[[ Information shown, beginning ]]

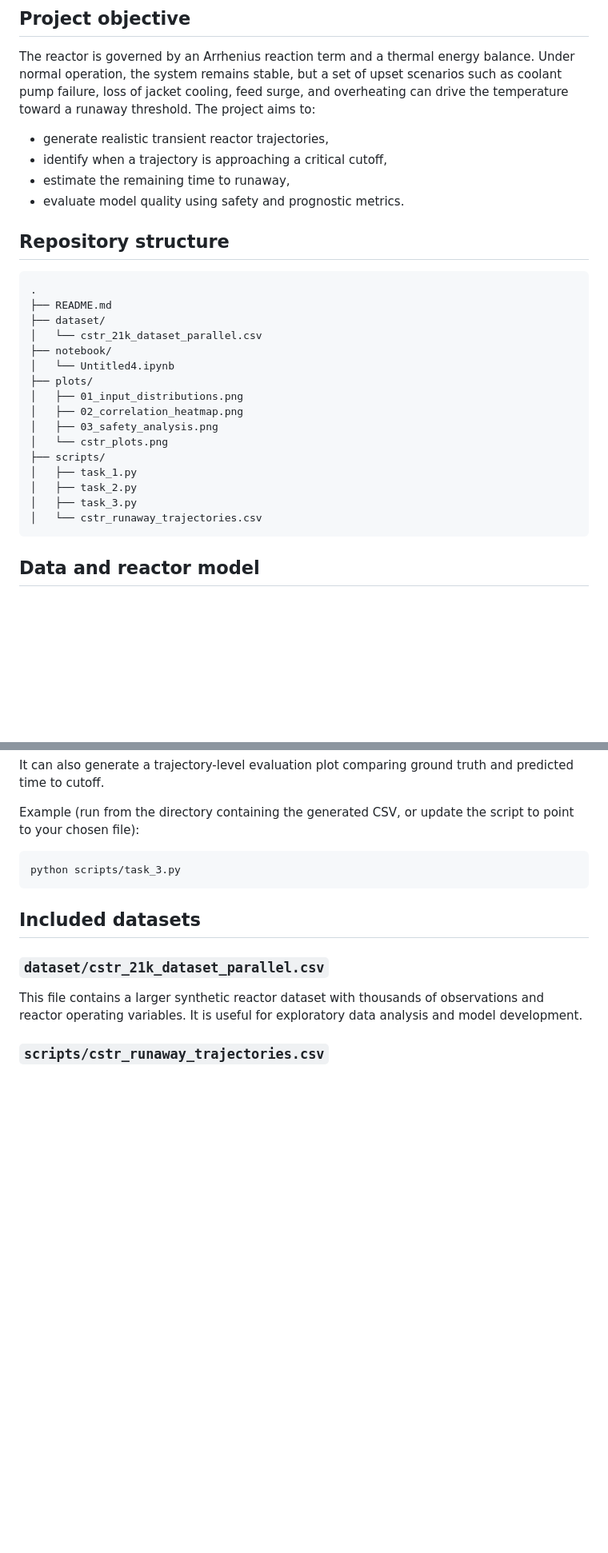
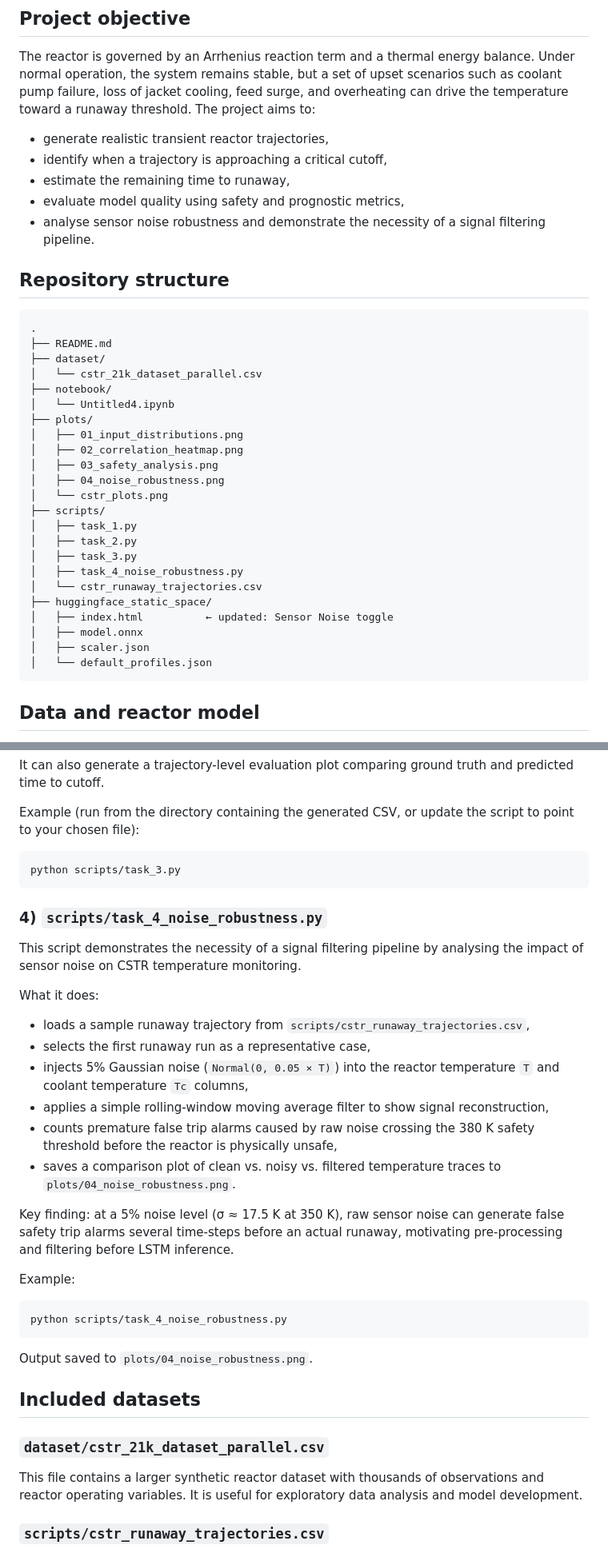
Before and after one commit to phantom-712/Predictive-Maintenance-of-Exothermic-CSTR, a Markdown page: README.md, 2 parts joined by grey strips. Shown at 80% size. GitHub-like rendering; blank space fills up the shorter version.

Commit message:
Update README: add Task 4 noise robustness docs and frontend noise toggle section

````diff
--- a/README.md
+++ b/README.md
@@ -13,7 +13,8 @@ The reactor is governed by an Arrhenius reaction term and a thermal energy balan
 - generate realistic transient reactor trajectories,
 - identify when a trajectory is approaching a critical cutoff,
 - estimate the remaining time to runaway,
-- evaluate model quality using safety and prognostic metrics.
+- evaluate model quality using safety and prognostic metrics,
+- analyse sensor noise robustness and demonstrate the necessity of a signal filtering pipeline.
 
 ## Repository structure
 
@@ -28,12 +29,19 @@ The reactor is governed by an Arrhenius reaction term and a thermal energy balan
 │   ├── 01_input_distributions.png
 │   ├── 02_correlation_heatmap.png
 │   ├── 03_safety_analysis.png
+│   ├── 04_noise_robustness.png
 │   └── cstr_plots.png
 ├── scripts/
 │   ├── task_1.py
 │   ├── task_2.py
 │   ├── task_3.py
+│   ├── task_4_noise_robustness.py
 │   └── cstr_runaway_trajectories.csv
+├── huggingface_static_space/
+│   ├── index.html          ← updated: Sensor Noise toggle
+│   ├── model.onnx
+│   ├── scaler.json
+│   └── default_profiles.json
 ```
 
 ## Data and reactor model
@@ -125,6 +133,29 @@ Example (run from the directory containing the generated CSV, or update the scri
 python scripts/task_3.py
 ```
 
+### 4) `scripts/task_4_noise_robustness.py`
+
+This script demonstrates the necessity of a signal filtering pipeline by analysing the impact of sensor noise on CSTR temperature monitoring.
+
+What it does:
+
+- loads a sample runaway trajectory from `scripts/cstr_runaway_trajectories.csv`,
+- selects the first runaway run as a representative case,
+- injects 5% Gaussian noise (`Normal(0, 0.05 × T)`) into the reactor temperature `T` and coolant temperature `Tc` columns,
+- applies a simple rolling-window moving average filter to show signal reconstruction,
+- counts premature false trip alarms caused by raw noise crossing the 380 K safety threshold before the reactor is physically unsafe,
+- saves a comparison plot of clean vs. noisy vs. filtered temperature traces to `plots/04_noise_robustness.png`.
+
+Key finding: at a 5% noise level (σ ≈ 17.5 K at 350 K), raw sensor noise can generate false safety trip alarms several time-steps before an actual runaway, motivating pre-processing and filtering before LSTM inference.
+
+Example:
+
+```bash
+python scripts/task_4_noise_robustness.py
+```
+
+Output saved to `plots/04_noise_robustness.png`.
+
 ## Included datasets
 
 ### `dataset/cstr_21k_dataset_parallel.csv`
````
Also changed, not shown: other parts of README.md (+8 -1 lines).
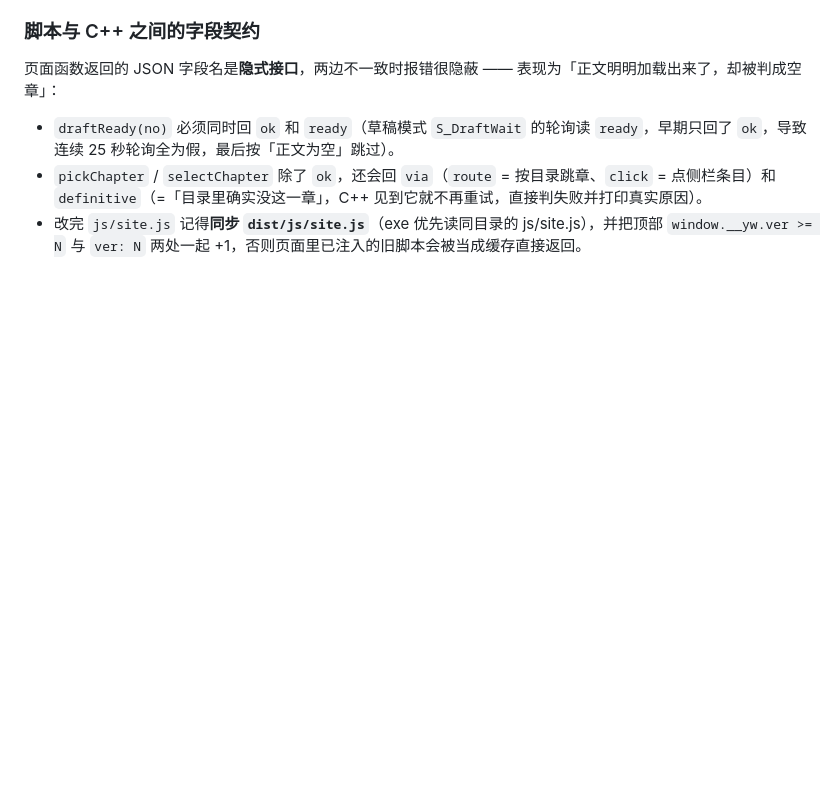
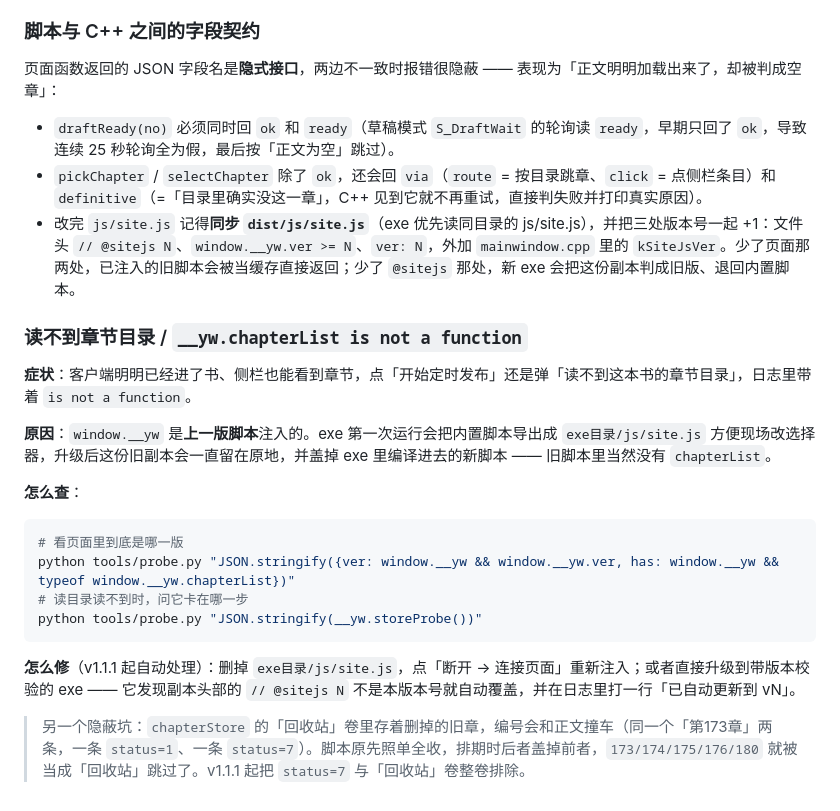
Before and after one commit to carson631/ChapterUploader, a Markdown page: README.md, the part around the change. Drawn GitHub-style; blank space fills up the shorter version.

````diff
--- a/README.md
+++ b/README.md
@@ -259,4 +259,23 @@ windeployqt --release --no-translations --no-opengl-sw dist/ChapterUploader.exe
 
 - `draftReady(no)` 必须同时回 `ok` 和 `ready`（草稿模式 `S_DraftWait` 的轮询读 `ready`，早期只回了 `ok`，导致连续 25 秒轮询全为假，最后按「正文为空」跳过）。
 - `pickChapter` / `selectChapter` 除了 `ok`，还会回 `via`（`route` = 按目录跳章、`click` = 点侧栏条目）和 `definitive`（=「目录里确实没这一章」，C++ 见到它就不再重试，直接判失败并打印真实原因）。
-- 改完 `js/site.js` 记得**同步 `dist/js/site.js`**（exe 优先读同目录的 js/site.js），并把顶部 `window.__yw.ver >= N` 与 `ver: N` 两处一起 +1，否则页面里已注入的旧脚本会被当成缓存直接返回。
+- 改完 `js/site.js` 记得**同步 `dist/js/site.js`**（exe 优先读同目录的 js/site.js），并把三处版本号一起 +1：文件头 `// @sitejs N`、`window.__yw.ver >= N`、`ver: N`，外加 `mainwindow.cpp` 里的 `kSiteJsVer`。少了页面那两处，已注入的旧脚本会被当缓存直接返回；少了 `@sitejs` 那处，新 exe 会把这份副本判成旧版、退回内置脚本。
+
+### 读不到章节目录 / `__yw.chapterList is not a function`
+
+**症状**：客户端明明已经进了书、侧栏也能看到章节，点「开始定时发布」还是弹「读不到这本书的章节目录」，日志里带着 `is not a function`。
+
+**原因**：`window.__yw` 是**上一版脚本**注入的。exe 第一次运行会把内置脚本导出成 `exe目录/js/site.js` 方便现场改选择器，升级后这份旧副本会一直留在原地，并盖掉 exe 里编译进去的新脚本 —— 旧脚本里当然没有 `chapterList`。
+
+**怎么查**：
+
+```bash
+# 看页面里到底是哪一版
+python tools/probe.py "JSON.stringify({ver: window.__yw && window.__yw.ver, has: window.__yw && typeof window.__yw.chapterList})"
+# 读目录读不到时，问它卡在哪一步
+python tools/probe.py "JSON.stringify(__yw.storeProbe())"
+```
+
+**怎么修**（v1.1.1 起自动处理）：删掉 `exe目录/js/site.js`，点「断开 → 连接页面」重新注入；或者直接升级到带版本校验的 exe —— 它发现副本头部的 `// @sitejs N` 不是本版本号就自动覆盖，并在日志里打一行「已自动更新到 vN」。
+
+> 另一个隐蔽坑：`chapterStore` 的「回收站」卷里存着删掉的旧章，编号会和正文撞车（同一个「第173章」两条，一条 `status=1`、一条 `status=7`）。脚本原先照单全收，排期时后者盖掉前者，`173/174/175/176/180` 就被当成「回收站」跳过了。v1.1.1 起把 `status=7` 与「回收站」卷整卷排除。
````
Also changed, not shown: docs/RELEASE_NOTES-v1.1.1.md (added, +40 -0 lines), docs/ui-v115.png (added), 3 other files.
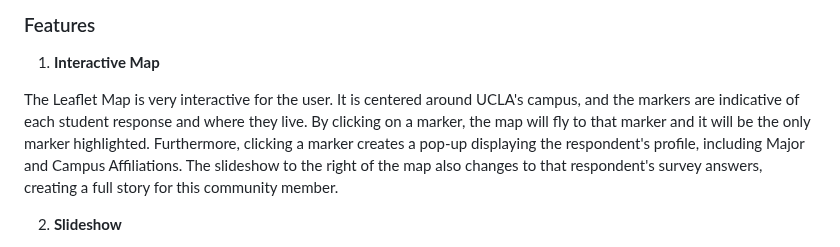
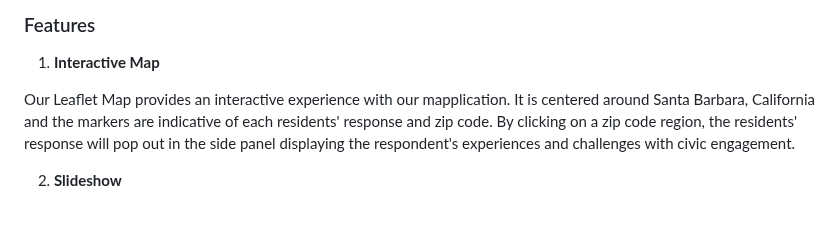
Before and after one commit to danigold1020/asianam-191a-oceanpollution, a Markdown page: README.md, the part around the change. GitHub-like rendering; blank space fills up the shorter version.

```diff
--- a/README.md
+++ b/README.md
@@ -39,7 +39,7 @@ By highlighting the stories of the Santa Barbara community, our mapplication ser
 ### Features
 1. **Interactive Map**
 
-The Leaflet Map is very interactive for the user. It is centered around UCLA's campus, and the markers are indicative of each student response and where they live. By clicking on a marker, the map will fly to that marker and it will be the only marker highlighted. Furthermore, clicking a marker creates a pop-up displaying the respondent's profile, including Major and Campus Affiliations. The slideshow to the right of the map also changes to that respondent's survey answers, creating a full story for this community member.
+Our Leaflet Map provides an interactive experience with our mapplication. It is centered around Santa Barbara, California and the markers are indicative of each residents' response and zip code. By clicking on a zip code region, the residents' response will pop out in the side panel displaying the respondent's experiences and challenges with civic engagement.
 
 2. **Slideshow**
 
```
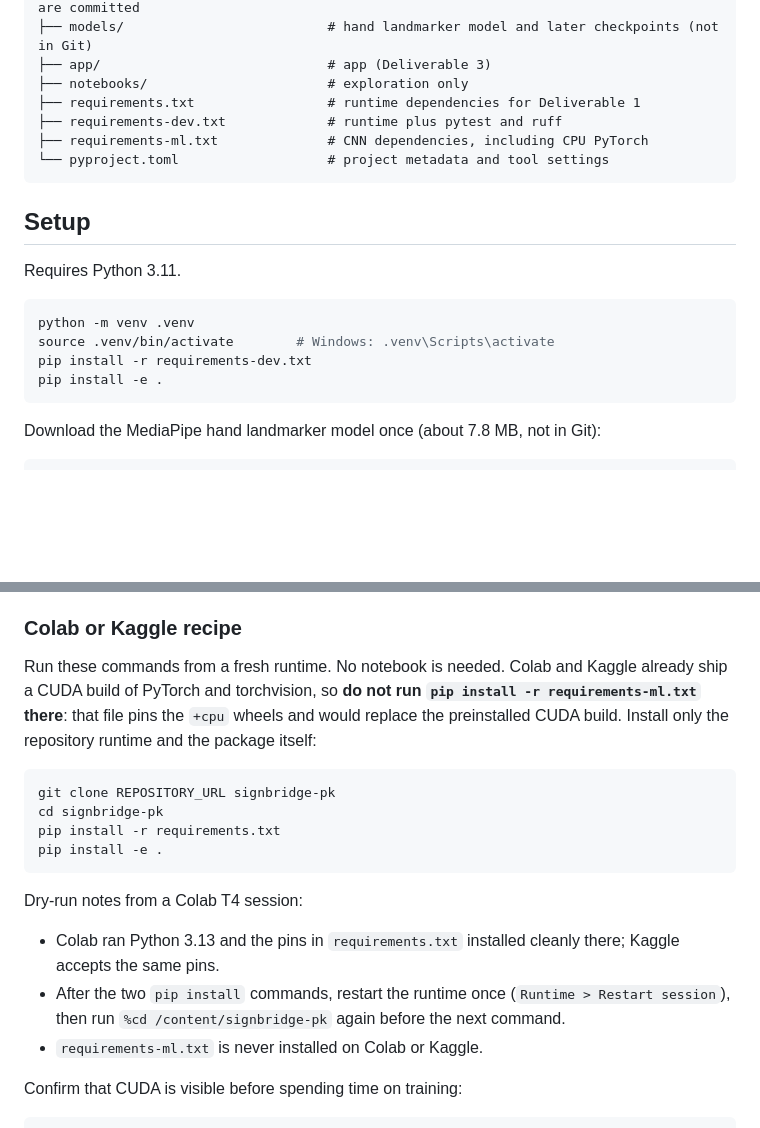
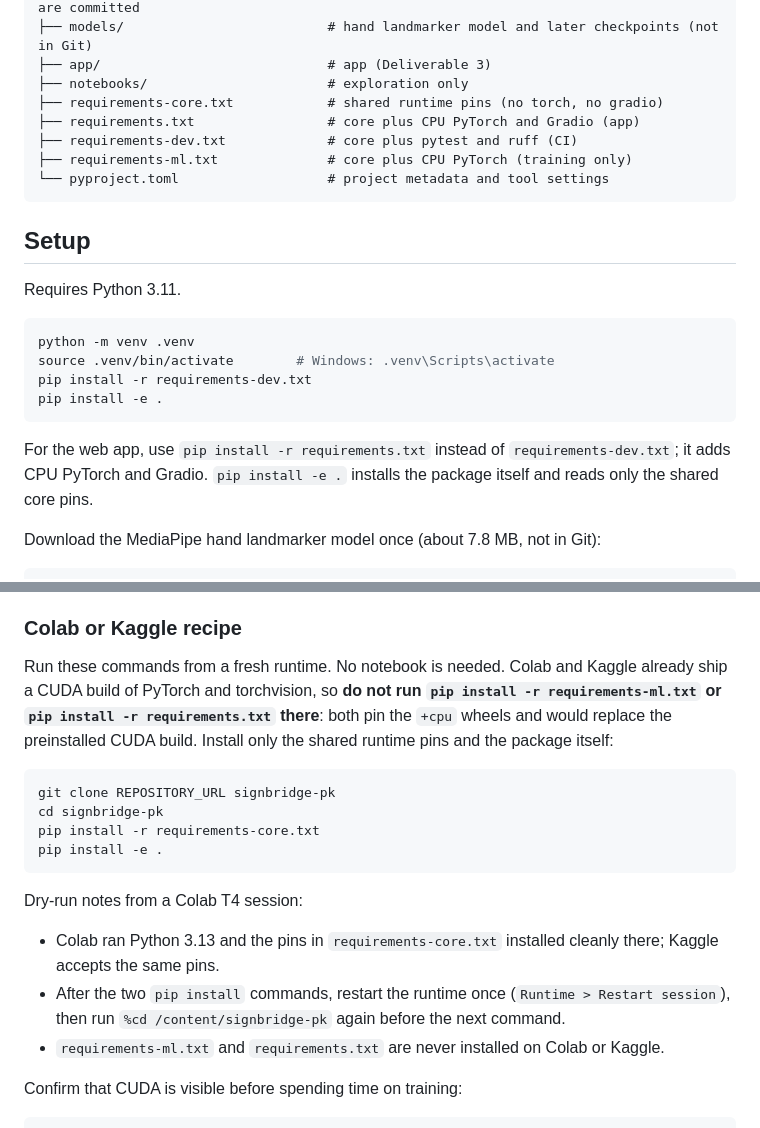
Before and after one commit to anasrashid369/signbridge-pk, a Markdown page: README.md, 2 parts joined by grey strips. GitHub-like rendering; blank space fills up the shorter version.

Commit message:
docs(readme): update the Colab recipe for the new pins

````diff
--- a/README.md
+++ b/README.md
@@ -43,9 +43,10 @@ signbridge-pk/
 ├── models/                          # hand landmarker model and later checkpoints (not in Git)
 ├── app/                             # app (Deliverable 3)
 ├── notebooks/                       # exploration only
-├── requirements.txt                 # runtime dependencies for Deliverable 1
-├── requirements-dev.txt             # runtime plus pytest and ruff
-├── requirements-ml.txt              # CNN dependencies, including CPU PyTorch
+├── requirements-core.txt            # shared runtime pins (no torch, no gradio)
+├── requirements.txt                 # core plus CPU PyTorch and Gradio (app)
+├── requirements-dev.txt             # core plus pytest and ruff (CI)
+├── requirements-ml.txt              # core plus CPU PyTorch (training only)
 └── pyproject.toml                   # project metadata and tool settings
 ```
 
@@ -59,6 +60,8 @@ source .venv/bin/activate        # Windows: .venv\Scripts\activate
 pip install -r requirements-dev.txt
 pip install -e .
 ```
+
+For the web app, use `pip install -r requirements.txt` instead of `requirements-dev.txt`; it adds CPU PyTorch and Gradio. `pip install -e .` installs the package itself and reads only the shared core pins.
 
 Download the MediaPipe hand landmarker model once (about 7.8 MB, not in Git):
 
@@ -285,20 +288,20 @@ python -m tools.pack_subset --split-file data/processed/split_v1.csv --image-roo
 
 ### Colab or Kaggle recipe
 
-Run these commands from a fresh runtime. No notebook is needed. Colab and Kaggle already ship a CUDA build of PyTorch and torchvision, so **do not run `pip install -r requirements-ml.txt` there**: that file pins the `+cpu` wheels and would replace the preinstalled CUDA build. Install only the repository runtime and the package itself:
+Run these commands from a fresh runtime. No notebook is needed. Colab and Kaggle already ship a CUDA build of PyTorch and torchvision, so **do not run `pip install -r requirements-ml.txt` or `pip install -r requirements.txt` there**: both pin the `+cpu` wheels and would replace the preinstalled CUDA build. Install only the shared runtime pins and the package itself:
 
 ```bash
 git clone REPOSITORY_URL signbridge-pk
 cd signbridge-pk
-pip install -r requirements.txt
+pip install -r requirements-core.txt
 pip install -e .
 ```
 
 Dry-run notes from a Colab T4 session:
 
-- Colab ran Python 3.13 and the pins in `requirements.txt` installed cleanly there; Kaggle accepts the same pins.
+- Colab ran Python 3.13 and the pins in `requirements-core.txt` installed cleanly there; Kaggle accepts the same pins.
 - After the two `pip install` commands, restart the runtime once (`Runtime > Restart session`), then run `%cd /content/signbridge-pk` again before the next command.
-- `requirements-ml.txt` is never installed on Colab or Kaggle.
+- `requirements-ml.txt` and `requirements.txt` are never installed on Colab or Kaggle.
 
 Confirm that CUDA is visible before spending time on training:
 
````
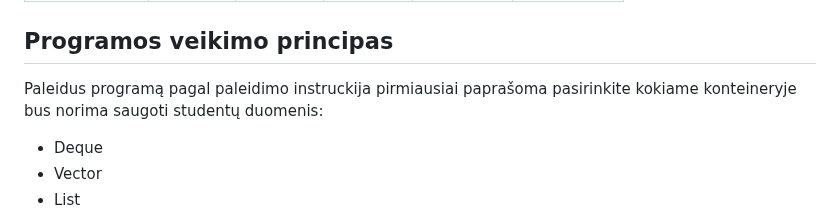
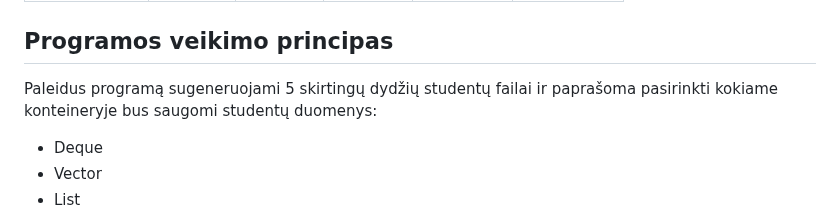
Before and after one commit to hasdren/Objektinis2, a Markdown page: README.md, the part around the change. Rendered like a GitHub page.

```diff
--- a/README.md
+++ b/README.md
@@ -40,7 +40,7 @@
 
 ## Programos veikimo principas
 
-Paleidus programą pagal paleidimo instruckija pirmiausiai paprašoma pasirinkite kokiame konteineryje bus norima saugoti studentų duomenis:
+Paleidus programą sugeneruojami 5 skirtingų dydžių studentų failai ir paprašoma pasirinkti kokiame konteineryje bus saugomi studentų duomenys:
 * Deque
 * Vector
 * List
```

[[ Information shown, end ]]

Problem to work on:
Work through the records line by line and tally those that include the word "docs". Give the number alone.

Response below:
3